### [TASK]
Each record below should be returned exactly, with its pictures left out.

(Before and after images)
_ _ _ _ _
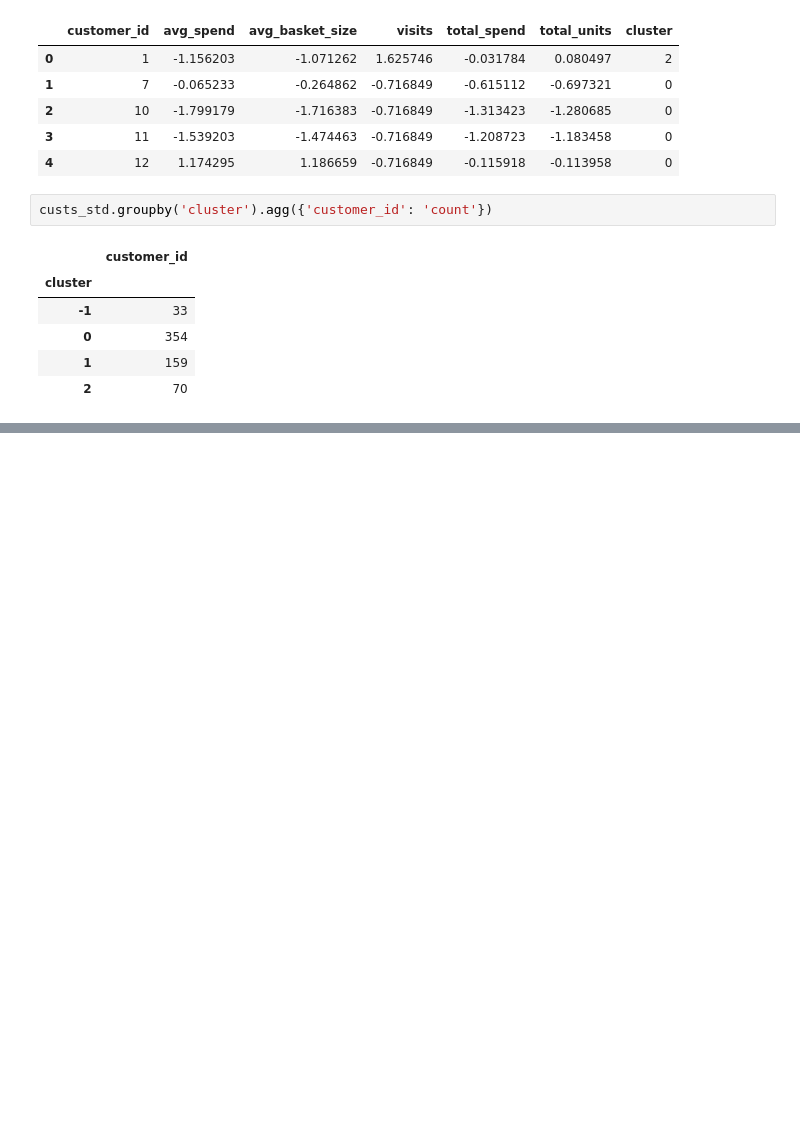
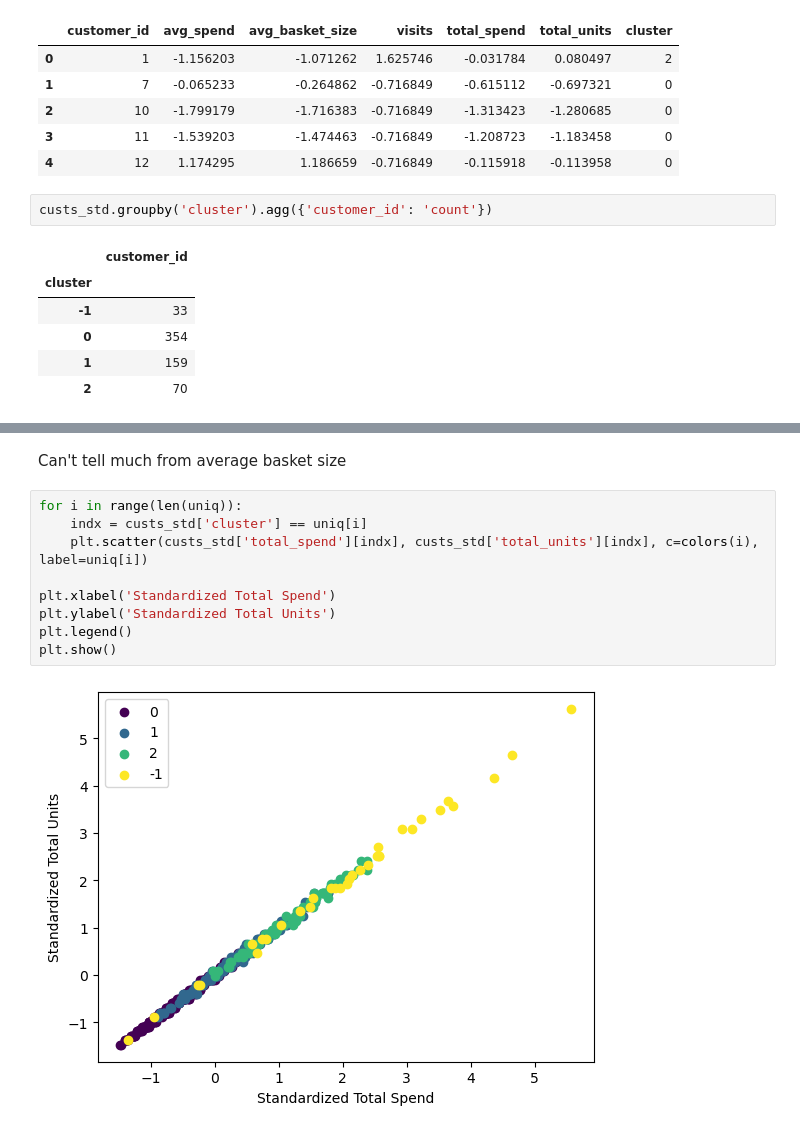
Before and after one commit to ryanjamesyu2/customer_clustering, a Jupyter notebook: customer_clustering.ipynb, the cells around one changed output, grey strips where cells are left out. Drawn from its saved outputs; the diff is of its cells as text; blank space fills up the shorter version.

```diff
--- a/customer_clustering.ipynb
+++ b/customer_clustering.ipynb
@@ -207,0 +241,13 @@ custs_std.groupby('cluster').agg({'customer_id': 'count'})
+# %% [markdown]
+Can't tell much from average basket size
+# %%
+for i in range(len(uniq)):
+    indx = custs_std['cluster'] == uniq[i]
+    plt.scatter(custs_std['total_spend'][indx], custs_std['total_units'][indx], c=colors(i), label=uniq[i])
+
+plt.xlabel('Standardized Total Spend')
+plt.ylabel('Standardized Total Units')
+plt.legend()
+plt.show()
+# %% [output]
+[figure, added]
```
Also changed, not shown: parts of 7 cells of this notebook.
_ _ _ _ _
### [WRITTEN SOLUTION]
Before and after one commit to ryanjamesyu2/customer_clustering, a Jupyter notebook: customer_clustering.ipynb, the cells around one changed output, grey strips where cells are left out. Drawn from its saved outputs; the diff is of its cells as text; blank space fills up the shorter version.

```diff
--- a/customer_clustering.ipynb
+++ b/customer_clustering.ipynb
@@ -207,0 +241,13 @@ custs_std.groupby('cluster').agg({'customer_id': 'count'})
+# %% [markdown]
+Can't tell much from average basket size
+# %%
+for i in range(len(uniq)):
+    indx = custs_std['cluster'] == uniq[i]
+    plt.scatter(custs_std['total_spend'][indx], custs_std['total_units'][indx], c=colors(i), label=uniq[i])
+
+plt.xlabel('Standardized Total Spend')
+plt.ylabel('Standardized Total Units')
+plt.legend()
+plt.show()
+# %% [output]
+[figure, added]
```
Also changed, not shown: parts of 7 cells of this notebook.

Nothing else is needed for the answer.